§ **What the task asks**: Output all entries precisely.

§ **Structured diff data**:
####################

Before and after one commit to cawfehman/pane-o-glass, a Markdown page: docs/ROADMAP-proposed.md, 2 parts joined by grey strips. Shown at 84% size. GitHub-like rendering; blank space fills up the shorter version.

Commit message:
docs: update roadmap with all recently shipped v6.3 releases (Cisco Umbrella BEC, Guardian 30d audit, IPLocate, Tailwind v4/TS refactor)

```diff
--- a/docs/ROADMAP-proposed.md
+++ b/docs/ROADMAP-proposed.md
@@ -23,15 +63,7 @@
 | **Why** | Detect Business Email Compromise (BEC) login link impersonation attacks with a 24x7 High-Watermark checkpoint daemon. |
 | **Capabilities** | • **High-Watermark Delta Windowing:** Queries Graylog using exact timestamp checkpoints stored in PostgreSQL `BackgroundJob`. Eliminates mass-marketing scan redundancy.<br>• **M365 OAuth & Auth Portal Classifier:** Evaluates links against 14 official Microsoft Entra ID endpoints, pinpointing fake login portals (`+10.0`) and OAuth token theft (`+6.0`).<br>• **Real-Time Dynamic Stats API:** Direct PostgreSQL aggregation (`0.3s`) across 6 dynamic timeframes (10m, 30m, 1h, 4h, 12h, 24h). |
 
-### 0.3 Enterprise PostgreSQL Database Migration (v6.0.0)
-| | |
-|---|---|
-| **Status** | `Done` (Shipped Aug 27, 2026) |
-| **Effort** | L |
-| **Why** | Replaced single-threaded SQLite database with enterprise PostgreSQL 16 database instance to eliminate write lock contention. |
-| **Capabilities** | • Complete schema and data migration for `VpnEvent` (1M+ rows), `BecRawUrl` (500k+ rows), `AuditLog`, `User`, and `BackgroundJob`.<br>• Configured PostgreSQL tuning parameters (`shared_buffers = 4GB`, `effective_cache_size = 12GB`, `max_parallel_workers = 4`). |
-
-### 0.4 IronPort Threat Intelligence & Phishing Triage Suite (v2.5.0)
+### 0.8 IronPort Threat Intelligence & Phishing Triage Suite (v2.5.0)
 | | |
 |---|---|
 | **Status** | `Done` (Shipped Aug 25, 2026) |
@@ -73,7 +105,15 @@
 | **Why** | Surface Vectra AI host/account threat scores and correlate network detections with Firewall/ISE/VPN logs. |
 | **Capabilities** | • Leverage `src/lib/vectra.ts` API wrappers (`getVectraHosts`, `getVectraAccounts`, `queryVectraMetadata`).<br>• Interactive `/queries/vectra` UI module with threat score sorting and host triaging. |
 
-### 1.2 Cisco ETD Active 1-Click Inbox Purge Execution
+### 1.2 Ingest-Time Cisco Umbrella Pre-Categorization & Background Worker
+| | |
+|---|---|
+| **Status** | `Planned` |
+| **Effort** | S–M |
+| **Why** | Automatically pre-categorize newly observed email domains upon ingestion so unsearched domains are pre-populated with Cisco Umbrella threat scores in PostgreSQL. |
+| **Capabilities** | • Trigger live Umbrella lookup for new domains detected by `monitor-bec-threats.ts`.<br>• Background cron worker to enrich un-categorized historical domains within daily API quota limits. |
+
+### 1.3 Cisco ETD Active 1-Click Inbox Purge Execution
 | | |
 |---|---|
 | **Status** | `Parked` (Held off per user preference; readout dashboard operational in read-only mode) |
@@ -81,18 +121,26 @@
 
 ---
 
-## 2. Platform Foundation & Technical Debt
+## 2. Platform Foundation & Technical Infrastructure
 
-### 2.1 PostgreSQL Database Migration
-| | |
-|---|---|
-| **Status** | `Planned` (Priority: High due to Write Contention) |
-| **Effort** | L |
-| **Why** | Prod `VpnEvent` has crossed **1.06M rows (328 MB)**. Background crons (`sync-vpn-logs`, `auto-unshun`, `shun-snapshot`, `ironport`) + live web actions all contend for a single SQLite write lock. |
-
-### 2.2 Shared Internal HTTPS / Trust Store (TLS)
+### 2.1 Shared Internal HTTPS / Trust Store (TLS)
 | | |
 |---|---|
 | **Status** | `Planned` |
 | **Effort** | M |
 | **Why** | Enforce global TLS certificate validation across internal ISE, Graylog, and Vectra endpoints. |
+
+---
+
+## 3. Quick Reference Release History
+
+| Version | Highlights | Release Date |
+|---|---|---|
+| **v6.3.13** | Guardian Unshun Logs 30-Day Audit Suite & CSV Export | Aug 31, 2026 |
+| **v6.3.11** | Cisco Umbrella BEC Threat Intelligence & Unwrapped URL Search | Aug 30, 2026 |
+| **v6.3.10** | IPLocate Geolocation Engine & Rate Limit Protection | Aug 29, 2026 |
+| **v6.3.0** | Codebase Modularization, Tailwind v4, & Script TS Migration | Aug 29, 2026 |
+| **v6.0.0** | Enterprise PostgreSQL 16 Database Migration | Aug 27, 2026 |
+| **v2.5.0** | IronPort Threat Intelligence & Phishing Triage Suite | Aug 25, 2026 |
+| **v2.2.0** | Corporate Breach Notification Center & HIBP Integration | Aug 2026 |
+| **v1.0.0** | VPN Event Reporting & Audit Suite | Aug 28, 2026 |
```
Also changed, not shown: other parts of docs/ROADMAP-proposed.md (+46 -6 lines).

####################

§ **Written response**:
Before and after one commit to cawfehman/pane-o-glass, a Markdown page: docs/ROADMAP-proposed.md, 2 parts joined by grey strips. Shown at 84% size. GitHub-like rendering; blank space fills up the shorter version.

Commit message:
docs: update roadmap with all recently shipped v6.3 releases (Cisco Umbrella BEC, Guardian 30d audit, IPLocate, Tailwind v4/TS refactor)

```diff
--- a/docs/ROADMAP-proposed.md
+++ b/docs/ROADMAP-proposed.md
@@ -23,15 +63,7 @@
 | **Why** | Detect Business Email Compromise (BEC) login link impersonation attacks with a 24x7 High-Watermark checkpoint daemon. |
 | **Capabilities** | • **High-Watermark Delta Windowing:** Queries Graylog using exact timestamp checkpoints stored in PostgreSQL `BackgroundJob`. Eliminates mass-marketing scan redundancy.<br>• **M365 OAuth & Auth Portal Classifier:** Evaluates links against 14 official Microsoft Entra ID endpoints, pinpointing fake login portals (`+10.0`) and OAuth token theft (`+6.0`).<br>• **Real-Time Dynamic Stats API:** Direct PostgreSQL aggregation (`0.3s`) across 6 dynamic timeframes (10m, 30m, 1h, 4h, 12h, 24h). |
 
-### 0.3 Enterprise PostgreSQL Database Migration (v6.0.0)
-| | |
-|---|---|
-| **Status** | `Done` (Shipped Aug 27, 2026) |
-| **Effort** | L |
-| **Why** | Replaced single-threaded SQLite database with enterprise PostgreSQL 16 database instance to eliminate write lock contention. |
-| **Capabilities** | • Complete schema and data migration for `VpnEvent` (1M+ rows), `BecRawUrl` (500k+ rows), `AuditLog`, `User`, and `BackgroundJob`.<br>• Configured PostgreSQL tuning parameters (`shared_buffers = 4GB`, `effective_cache_size = 12GB`, `max_parallel_workers = 4`). |
-
-### 0.4 IronPort Threat Intelligence & Phishing Triage Suite (v2.5.0)
+### 0.8 IronPort Threat Intelligence & Phishing Triage Suite (v2.5.0)
 | | |
 |---|---|
 | **Status** | `Done` (Shipped Aug 25, 2026) |
@@ -73,7 +105,15 @@
 | **Why** | Surface Vectra AI host/account threat scores and correlate network detections with Firewall/ISE/VPN logs. |
 | **Capabilities** | • Leverage `src/lib/vectra.ts` API wrappers (`getVectraHosts`, `getVectraAccounts`, `queryVectraMetadata`).<br>• Interactive `/queries/vectra` UI module with threat score sorting and host triaging. |
 
-### 1.2 Cisco ETD Active 1-Click Inbox Purge Execution
+### 1.2 Ingest-Time Cisco Umbrella Pre-Categorization & Background Worker
+| | |
+|---|---|
+| **Status** | `Planned` |
+| **Effort** | S–M |
+| **Why** | Automatically pre-categorize newly observed email domains upon ingestion so unsearched domains are pre-populated with Cisco Umbrella threat scores in PostgreSQL. |
+| **Capabilities** | • Trigger live Umbrella lookup for new domains detected by `monitor-bec-threats.ts`.<br>• Background cron worker to enrich un-categorized historical domains within daily API quota limits. |
+
+### 1.3 Cisco ETD Active 1-Click Inbox Purge Execution
 | | |
 |---|---|
 | **Status** | `Parked` (Held off per user preference; readout dashboard operational in read-only mode) |
@@ -81,18 +121,26 @@
 
 ---
 
-## 2. Platform Foundation & Technical Debt
+## 2. Platform Foundation & Technical Infrastructure
 
-### 2.1 PostgreSQL Database Migration
-| | |
-|---|---|
-| **Status** | `Planned` (Priority: High due to Write Contention) |
-| **Effort** | L |
-| **Why** | Prod `VpnEvent` has crossed **1.06M rows (328 MB)**. Background crons (`sync-vpn-logs`, `auto-unshun`, `shun-snapshot`, `ironport`) + live web actions all contend for a single SQLite write lock. |
-
-### 2.2 Shared Internal HTTPS / Trust Store (TLS)
+### 2.1 Shared Internal HTTPS / Trust Store (TLS)
 | | |
 |---|---|
 | **Status** | `Planned` |
 | **Effort** | M |
 | **Why** | Enforce global TLS certificate validation across internal ISE, Graylog, and Vectra endpoints. |
+
+---
+
+## 3. Quick Reference Release History
+
+| Version | Highlights | Release Date |
+|---|---|---|
+| **v6.3.13** | Guardian Unshun Logs 30-Day Audit Suite & CSV Export | Aug 31, 2026 |
+| **v6.3.11** | Cisco Umbrella BEC Threat Intelligence & Unwrapped URL Search | Aug 30, 2026 |
+| **v6.3.10** | IPLocate Geolocation Engine & Rate Limit Protection | Aug 29, 2026 |
+| **v6.3.0** | Codebase Modularization, Tailwind v4, & Script TS Migration | Aug 29, 2026 |
+| **v6.0.0** | Enterprise PostgreSQL 16 Database Migration | Aug 27, 2026 |
+| **v2.5.0** | IronPort Threat Intelligence & Phishing Triage Suite | Aug 25, 2026 |
+| **v2.2.0** | Corporate Breach Notification Center & HIBP Integration | Aug 2026 |
+| **v1.0.0** | VPN Event Reporting & Audit Suite | Aug 28, 2026 |
```
Also changed, not shown: other parts of docs/ROADMAP-proposed.md (+46 -6 lines).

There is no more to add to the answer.